The US government is looking to rush new safety regulations into effect on the offshore oil industry so it can end President Barack Obama’s six-month moratorium on drilling early.
The Gulf coast region is suffering unemployment and loss of revenues following the Deepwater Horizon disaster. But with dolphins now moving in to feed on fish attracted by the cover the oil slick affords there are fears toxins are moving up the food chain;
“It’s time for an oil change. America needs to change its oil and its energy path and I think we need to ask Congress today to set a new agenda for our energy in this country. If we don’t do that we are going to simply put ourselves at greater and greater ecological and other risk. I mean this is our food supply. This is 20 to 30 percent of our total fishery in the U.S. and we are destroying it,” says the National Wildlife Federation’s Larry Schweiger.
The oil slicks are now huge, breaking up because of the weather, and with the hurricane season approaching the risk of them moving round Florida and up the east coast is rising.
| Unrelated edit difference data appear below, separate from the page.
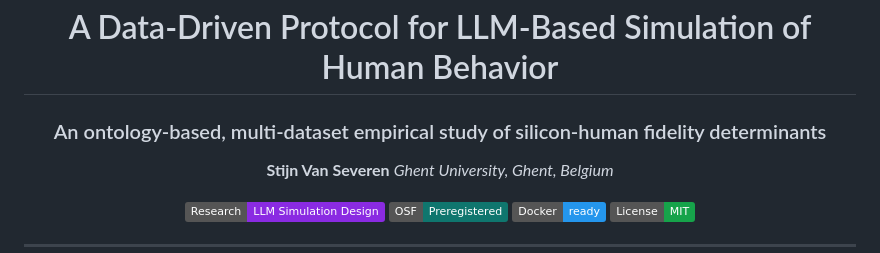
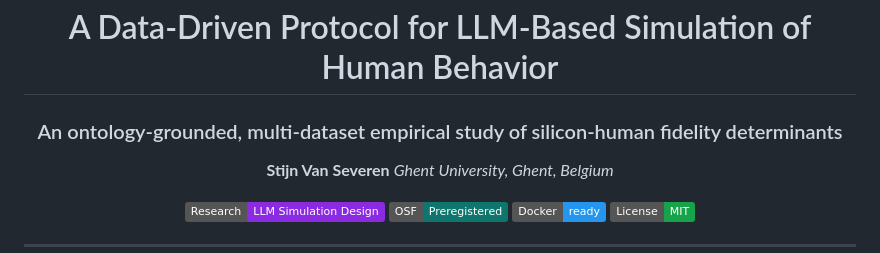
Before and after one commit to stvsever/research_paper_on_protocol_for_human_simulation_design, a Markdown page: README.md, the part around the change. GitHub-like rendering; badges without logos.

Commit message:
Fix subtitle: ontology-grounded

```diff
--- a/README.md
+++ b/README.md
@@ -2,7 +2,7 @@
 
 # A Data-Driven Protocol for LLM-Based Simulation of Human Behavior
 
-### An ontology-based, multi-dataset empirical study of silicon-human fidelity determinants
+### An ontology-grounded, multi-dataset empirical study of silicon-human fidelity determinants
 
 **Stijn Van Severen**
 *Ghent University, Ghent, Belgium*
```
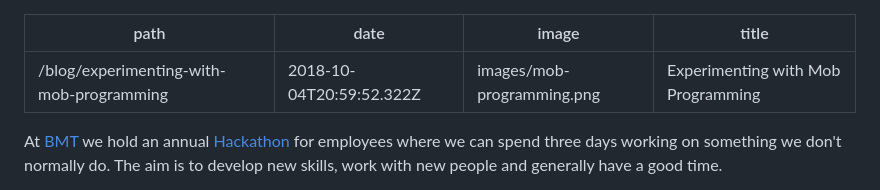
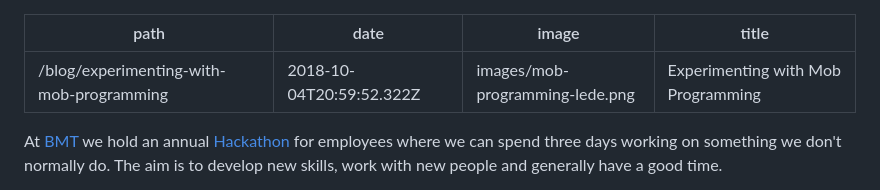
Before and after one commit to dougajmcdonald/dougmcdonald.co.uk, a Markdown page: blog/experimenting-with-mob-programming.md, the part around the change. Drawn GitHub-style.

```diff
--- a/blog/experimenting-with-mob-programming.md
+++ b/blog/experimenting-with-mob-programming.md
@@ -1,7 +1,7 @@
 ---
 path: /blog/experimenting-with-mob-programming
 date: 2018-10-04T20:59:52.322Z
-image: images/mob-programming.png
+image: images/mob-programming-lede.png
 title: Experimenting with Mob Programming
 ---
 
```
Also changed, not shown: blog/images/azure_lede.png, blog/images/meeting.png, blog/images/mob-programming-lede.png (added), src/images/about1.png (added), 1 other file.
It is too late for many places. Alabama beach is fouled, but some people are braving the filth to walk on the sands and swim, like Tom Rigdon from Mobile, Alabama;
“If it were so you couldn’t walk up and down the beach, I would not come. People should come to the beach. Spend their money. Help the economy.”
New rules for offshore drilling could be proposed as early as today, but they will come too late for the region’s wildlife. Some 300 birds have been cleaned and may survive, but many other species will be decimated.